However, im still perplexed! Could condensation really cause pooling or filling of a conduit? Or enough to soak the length of the wire?
 
  #8  
Old 01-25-16, 05:26 PM
PJmax's Avatar
Group Moderator
Join Date: Oct 2012
Location: Northern NJ - USA
Posts: 46,120
However, im still perplexed! Could condensation really cause pooling or filling of a conduit? Or enough to soak the length of the wire?
Sure....a nice supply of warm humid air, if allowed, would keep condensing forever.
 
  #9  
Old 01-25-16, 06:49 PM
Member
Thread Starter
Join Date: Oct 2013
Posts: 592
So I rolled out a piece of R30 on top of most of the conduit in the attic. I stuffed insulation around the box too from the attic as well.

Inside I sealed the holes of the pipe with ductseal. Theres no wiring anymore in the pipe but its still connected to the box... (with other wiring of course).

Do you think that will keep the moisture away?

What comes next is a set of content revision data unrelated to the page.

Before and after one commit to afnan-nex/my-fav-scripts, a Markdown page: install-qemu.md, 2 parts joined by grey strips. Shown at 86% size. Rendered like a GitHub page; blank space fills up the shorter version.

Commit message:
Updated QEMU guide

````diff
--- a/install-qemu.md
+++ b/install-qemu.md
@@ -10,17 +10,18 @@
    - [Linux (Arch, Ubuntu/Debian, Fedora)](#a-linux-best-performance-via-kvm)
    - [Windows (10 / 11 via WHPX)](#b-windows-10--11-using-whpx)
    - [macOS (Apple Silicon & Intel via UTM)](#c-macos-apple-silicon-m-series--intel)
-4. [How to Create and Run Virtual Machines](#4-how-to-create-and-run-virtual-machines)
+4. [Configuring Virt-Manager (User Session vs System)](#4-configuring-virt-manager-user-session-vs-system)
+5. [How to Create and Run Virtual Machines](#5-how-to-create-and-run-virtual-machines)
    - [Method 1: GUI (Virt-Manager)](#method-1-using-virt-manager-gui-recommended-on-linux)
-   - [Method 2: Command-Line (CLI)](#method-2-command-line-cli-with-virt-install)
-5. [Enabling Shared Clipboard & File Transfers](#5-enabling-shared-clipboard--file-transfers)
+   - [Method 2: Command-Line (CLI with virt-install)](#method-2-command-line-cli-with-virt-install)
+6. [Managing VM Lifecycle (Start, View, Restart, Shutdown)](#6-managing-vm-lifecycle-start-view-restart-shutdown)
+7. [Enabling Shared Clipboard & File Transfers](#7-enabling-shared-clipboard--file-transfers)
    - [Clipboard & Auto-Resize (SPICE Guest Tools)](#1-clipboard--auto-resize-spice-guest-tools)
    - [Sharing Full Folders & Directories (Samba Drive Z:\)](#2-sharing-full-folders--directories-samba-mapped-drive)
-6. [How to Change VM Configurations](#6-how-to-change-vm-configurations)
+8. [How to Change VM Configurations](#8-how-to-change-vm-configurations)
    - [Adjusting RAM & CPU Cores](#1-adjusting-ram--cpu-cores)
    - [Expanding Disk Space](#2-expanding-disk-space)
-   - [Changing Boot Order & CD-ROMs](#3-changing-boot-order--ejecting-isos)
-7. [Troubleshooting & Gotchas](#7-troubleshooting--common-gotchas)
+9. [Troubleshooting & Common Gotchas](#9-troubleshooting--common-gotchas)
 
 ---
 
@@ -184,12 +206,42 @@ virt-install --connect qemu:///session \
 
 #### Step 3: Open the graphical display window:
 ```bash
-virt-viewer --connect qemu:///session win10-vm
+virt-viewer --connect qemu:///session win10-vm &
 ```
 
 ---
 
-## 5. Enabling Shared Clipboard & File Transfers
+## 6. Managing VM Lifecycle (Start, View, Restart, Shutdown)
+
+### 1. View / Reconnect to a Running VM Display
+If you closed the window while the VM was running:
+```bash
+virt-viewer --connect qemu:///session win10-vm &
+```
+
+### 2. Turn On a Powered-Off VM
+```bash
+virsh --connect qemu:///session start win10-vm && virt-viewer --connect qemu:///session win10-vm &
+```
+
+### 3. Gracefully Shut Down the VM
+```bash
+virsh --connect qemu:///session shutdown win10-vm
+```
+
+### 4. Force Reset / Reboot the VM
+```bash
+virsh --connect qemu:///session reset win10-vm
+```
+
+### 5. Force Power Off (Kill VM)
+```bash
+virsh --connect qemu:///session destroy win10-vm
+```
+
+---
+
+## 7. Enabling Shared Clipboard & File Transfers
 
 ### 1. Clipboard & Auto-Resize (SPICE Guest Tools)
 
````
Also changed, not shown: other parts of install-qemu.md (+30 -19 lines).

The only thing I feared sealing the entry holes with ductseal was if the moisture still happens it will be building up in the conduit. But what I did was code compliant NEC 300.7... so I assume that's the proper fix?
 
  #10  
Old 01-26-16, 08:14 AM
Forum Topic Moderator
Join Date: Feb 2005
Location: Near Lansing, Michigan
Posts: 10,506
Ever been through winter in a house with aluminum windows? They're wet all winter no matter what you do. Warm humid air meets cold metal equals condensation no matter what. The best you can do is to allow as little humid inside air as possible to escape into the attic. Duct seal is the best material to do that inside conduit, great stuff foam or caulk is the best product to use on any other gaps between the living space and unconditioned space. If you can access the tops of the electrical boxes penetrating into the attic space, go ahead and blast them with great stuff to build up a layer of foam over the whole box.
 
Reply

Posting Rules
You may not post new threads
You may not post replies
You may not post attachments
You may not edit your posts

BB code is On
Smilies are On
[IMG] code is On
HTML code is Off
Trackbacks are Off
Pingbacks are Off
Refbacks are Off


Thread Tools
Search this Thread
Display Modes